Problem to work on
Reproduce the records exactly. Leave the pictures out.

(Data excerpts)
····················
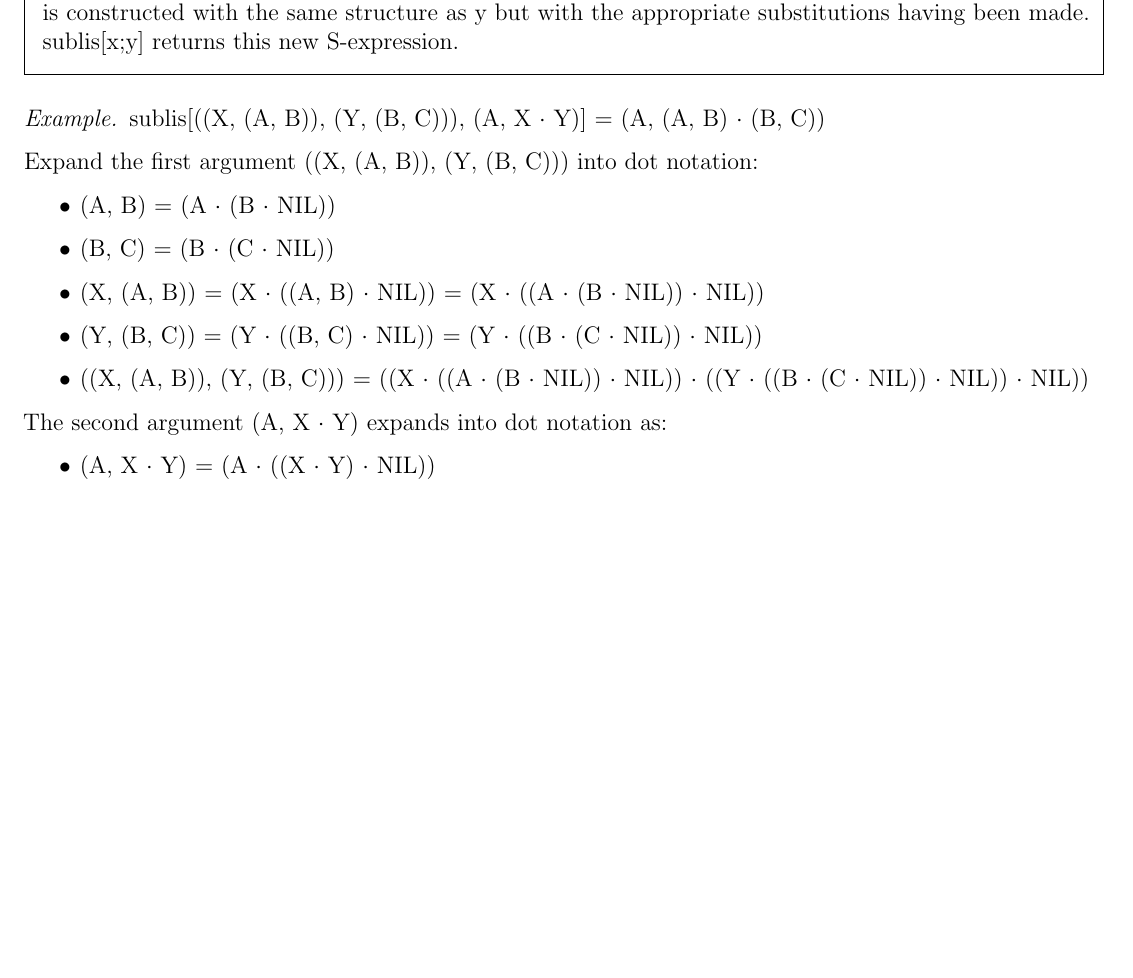
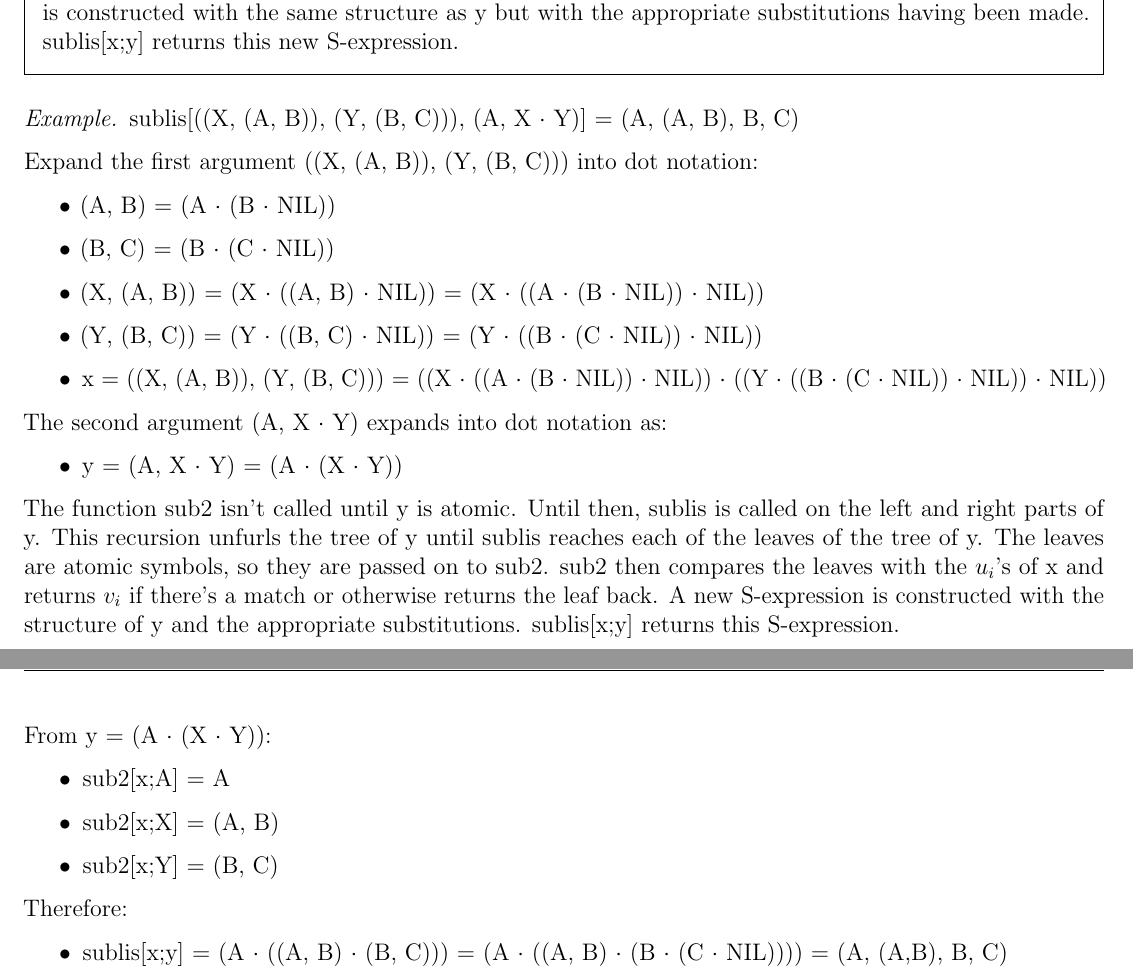
Before and after one commit to Zach-Cameron/Structure-and-Interpretation-of-Computer-Programs, a LaTeX document (main.tex, which reads Sections/appendix.tex): part of page 11 of 12 before the commit and two parts of pages 11 and 12 of 13 after it, the two joined at a grey line, cut so that both start at the same text, the shorter picture padded with empty space. Compiled offline with pdfLaTeX.

Commit message:
Forward progress

```diff
--- a/Sections/appendix.tex
+++ b/Sections/appendix.tex
@@ -372,7 +372,7 @@ Objectives:
 \end{defn}
 
 \begin{exmp}
-    sublis[((X, (A, B)), (Y, (B, C))), (A, X $\cdot$ Y)] = (A, (A, B) $\cdot$ (B, C))
+    sublis[((X, (A, B)), (Y, (B, C))), (A, X $\cdot$ Y)] = (A, (A, B), B, C)
 
     Expand the first argument ((X, (A, B)), (Y, (B, C))) into dot notation:
     \begin{itemize}
@@ -380,16 +380,25 @@ Objectives:
         \item (B, C) = (B $\cdot$ (C $\cdot$ NIL))
         \item (X, (A, B)) = (X $\cdot$ ((A, B) $\cdot$ NIL)) = (X $\cdot$ ((A $\cdot$ (B $\cdot$ NIL)) $\cdot$ NIL))
         \item (Y, (B, C)) = (Y $\cdot$ ((B, C) $\cdot$ NIL)) = (Y $\cdot$ ((B $\cdot$ (C $\cdot$ NIL)) $\cdot$ NIL))
-        \item ((X, (A, B)), (Y, (B, C))) = ((X $\cdot$ ((A $\cdot$ (B $\cdot$ NIL)) $\cdot$ NIL)) $\cdot$ ((Y $\cdot$ ((B $\cdot$ (C $\cdot$ NIL)) $\cdot$ NIL)) $\cdot$ NIL))
+        \item x = ((X, (A, B)), (Y, (B, C))) = ((X $\cdot$ ((A $\cdot$ (B $\cdot$ NIL)) $\cdot$ NIL)) $\cdot$ ((Y $\cdot$ ((B $\cdot$ (C $\cdot$ NIL)) $\cdot$ NIL)) $\cdot$ NIL))
     \end{itemize}
 
     The second argument (A, X $\cdot$ Y) expands into dot notation as:
     \begin{itemize}
-        \item (A, X $\cdot$ Y) = (A $\cdot$ ((X $\cdot$ Y) $\cdot$ NIL))
+        \item y = (A, X $\cdot$ Y) = (A $\cdot$ (X $\cdot$ Y))
     \end{itemize}
 
+    The function sub2 isn't called until y is atomic. Until then, sublis is called on the left and right parts of y. This recursion unfurls the tree of y until sublis reaches each of the leaves of the tree of y. The leaves are atomic symbols, so they are passed on to sub2. sub2 then compares the leaves with the $u_{i}$'s of x and returns $v_{i}$ if there's a match or otherwise returns the leaf back. A new S-expression is constructed with the structure of y and the appropriate substitutions. sublis[x;y] returns this S-expression.
 
+    From y = (A $\cdot$ (X $\cdot$ Y)):
+    \begin{itemize}
+        \item sub2[x;A] = A
+        \item sub2[x;X] = (A, B)
+        \item sub2[x;Y] = (B, C)
+    \end{itemize}
 
-
-
+    Therefore:
+    \begin{itemize}
+        \item sublis[x;y] = (A $\cdot$ ((A, B) $\cdot$ (B, C))) = (A $\cdot$ ((A, B) $\cdot$ (B $\cdot$ (C $\cdot$ NIL)))) = (A, (A,B), B, C)
+    \end{itemize}
 \end{exmp}
```
Also changed, not shown: main.pdf.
····················
Written response
Before and after one commit to Zach-Cameron/Structure-and-Interpretation-of-Computer-Programs, a LaTeX document (main.tex, which reads Sections/appendix.tex): part of page 11 of 12 before the commit and two parts of pages 11 and 12 of 13 after it, the two joined at a grey line, cut so that both start at the same text, the shorter picture padded with empty space. Compiled offline with pdfLaTeX.

Commit message:
Forward progress

```diff
--- a/Sections/appendix.tex
+++ b/Sections/appendix.tex
@@ -372,7 +372,7 @@ Objectives:
 \end{defn}
 
 \begin{exmp}
-    sublis[((X, (A, B)), (Y, (B, C))), (A, X $\cdot$ Y)] = (A, (A, B) $\cdot$ (B, C))
+    sublis[((X, (A, B)), (Y, (B, C))), (A, X $\cdot$ Y)] = (A, (A, B), B, C)
 
     Expand the first argument ((X, (A, B)), (Y, (B, C))) into dot notation:
     \begin{itemize}
@@ -380,16 +380,25 @@ Objectives:
         \item (B, C) = (B $\cdot$ (C $\cdot$ NIL))
         \item (X, (A, B)) = (X $\cdot$ ((A, B) $\cdot$ NIL)) = (X $\cdot$ ((A $\cdot$ (B $\cdot$ NIL)) $\cdot$ NIL))
         \item (Y, (B, C)) = (Y $\cdot$ ((B, C) $\cdot$ NIL)) = (Y $\cdot$ ((B $\cdot$ (C $\cdot$ NIL)) $\cdot$ NIL))
-        \item ((X, (A, B)), (Y, (B, C))) = ((X $\cdot$ ((A $\cdot$ (B $\cdot$ NIL)) $\cdot$ NIL)) $\cdot$ ((Y $\cdot$ ((B $\cdot$ (C $\cdot$ NIL)) $\cdot$ NIL)) $\cdot$ NIL))
+        \item x = ((X, (A, B)), (Y, (B, C))) = ((X $\cdot$ ((A $\cdot$ (B $\cdot$ NIL)) $\cdot$ NIL)) $\cdot$ ((Y $\cdot$ ((B $\cdot$ (C $\cdot$ NIL)) $\cdot$ NIL)) $\cdot$ NIL))
     \end{itemize}
 
     The second argument (A, X $\cdot$ Y) expands into dot notation as:
     \begin{itemize}
-        \item (A, X $\cdot$ Y) = (A $\cdot$ ((X $\cdot$ Y) $\cdot$ NIL))
+        \item y = (A, X $\cdot$ Y) = (A $\cdot$ (X $\cdot$ Y))
     \end{itemize}
 
+    The function sub2 isn't called until y is atomic. Until then, sublis is called on the left and right parts of y. This recursion unfurls the tree of y until sublis reaches each of the leaves of the tree of y. The leaves are atomic symbols, so they are passed on to sub2. sub2 then compares the leaves with the $u_{i}$'s of x and returns $v_{i}$ if there's a match or otherwise returns the leaf back. A new S-expression is constructed with the structure of y and the appropriate substitutions. sublis[x;y] returns this S-expression.
 
+    From y = (A $\cdot$ (X $\cdot$ Y)):
+    \begin{itemize}
+        \item sub2[x;A] = A
+        \item sub2[x;X] = (A, B)
+        \item sub2[x;Y] = (B, C)
+    \end{itemize}
 
-
-
+    Therefore:
+    \begin{itemize}
+        \item sublis[x;y] = (A $\cdot$ ((A, B) $\cdot$ (B, C))) = (A $\cdot$ ((A, B) $\cdot$ (B $\cdot$ (C $\cdot$ NIL)))) = (A, (A,B), B, C)
+    \end{itemize}
 \end{exmp}
```
Also changed, not shown: main.pdf.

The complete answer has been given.